Mr. Speaker, many people in Canada have had two underlying suspicions about the government. The first is that the Prime Minister has absolute contempt for democracy and will step over the bounds of democracy whenever it suits his purpose. The second thing people feel is the government is little more than a front for big oil and the tar sands. Both those suspicions came together this week when the government used an unelected, unaccountable body to crush the will of the House of Commons. This is unprecedented and a very disturbing fact, particularly given that this was a climate change bill.
We look at who the government has been appointing into the Senate, after promising that it would do something different. I would like to quote the Hon. Irving Gerstein. As he was brought into the Senate, he said:
I am one of the 18 new senators appointed by the Prime Minister in December...Some commentators [called us] “bagmen.”...I want to tell you that I do not admit to being a bagman; I proclaim it.
I believe that the job of raising funds for the Conservative Party...is both necessary and honourable.

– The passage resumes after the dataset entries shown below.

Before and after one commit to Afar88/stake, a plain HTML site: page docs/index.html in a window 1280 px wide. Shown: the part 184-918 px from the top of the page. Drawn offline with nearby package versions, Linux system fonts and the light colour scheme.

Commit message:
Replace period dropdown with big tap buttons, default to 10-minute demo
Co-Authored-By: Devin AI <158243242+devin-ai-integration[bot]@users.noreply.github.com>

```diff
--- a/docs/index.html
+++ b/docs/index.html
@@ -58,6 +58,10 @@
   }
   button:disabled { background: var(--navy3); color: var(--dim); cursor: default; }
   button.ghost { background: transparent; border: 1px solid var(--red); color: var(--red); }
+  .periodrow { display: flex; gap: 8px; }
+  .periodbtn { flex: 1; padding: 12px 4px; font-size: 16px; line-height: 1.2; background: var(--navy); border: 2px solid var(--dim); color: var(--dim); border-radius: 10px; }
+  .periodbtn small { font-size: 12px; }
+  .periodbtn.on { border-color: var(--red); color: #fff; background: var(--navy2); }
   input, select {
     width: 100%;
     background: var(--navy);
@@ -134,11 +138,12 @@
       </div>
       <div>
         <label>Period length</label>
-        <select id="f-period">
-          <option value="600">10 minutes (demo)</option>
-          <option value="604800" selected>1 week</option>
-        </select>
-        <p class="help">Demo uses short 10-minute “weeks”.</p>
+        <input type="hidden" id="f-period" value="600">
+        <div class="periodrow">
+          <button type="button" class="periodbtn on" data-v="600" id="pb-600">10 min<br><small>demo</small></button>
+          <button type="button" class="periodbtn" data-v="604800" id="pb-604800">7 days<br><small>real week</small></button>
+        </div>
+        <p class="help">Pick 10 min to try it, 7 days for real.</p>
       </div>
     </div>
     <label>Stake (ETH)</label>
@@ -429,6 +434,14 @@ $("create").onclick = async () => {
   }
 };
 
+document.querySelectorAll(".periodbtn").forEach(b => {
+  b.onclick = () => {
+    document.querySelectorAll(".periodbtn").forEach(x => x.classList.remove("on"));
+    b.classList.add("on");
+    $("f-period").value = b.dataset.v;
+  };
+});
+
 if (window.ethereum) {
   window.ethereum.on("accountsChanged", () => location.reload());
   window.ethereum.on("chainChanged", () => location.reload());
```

Why does my colleague think the government shows such contempt for Canadian people by putting such lowbrow hacks and pals into that chamber to thwart the will of the democratically elected people of Canada?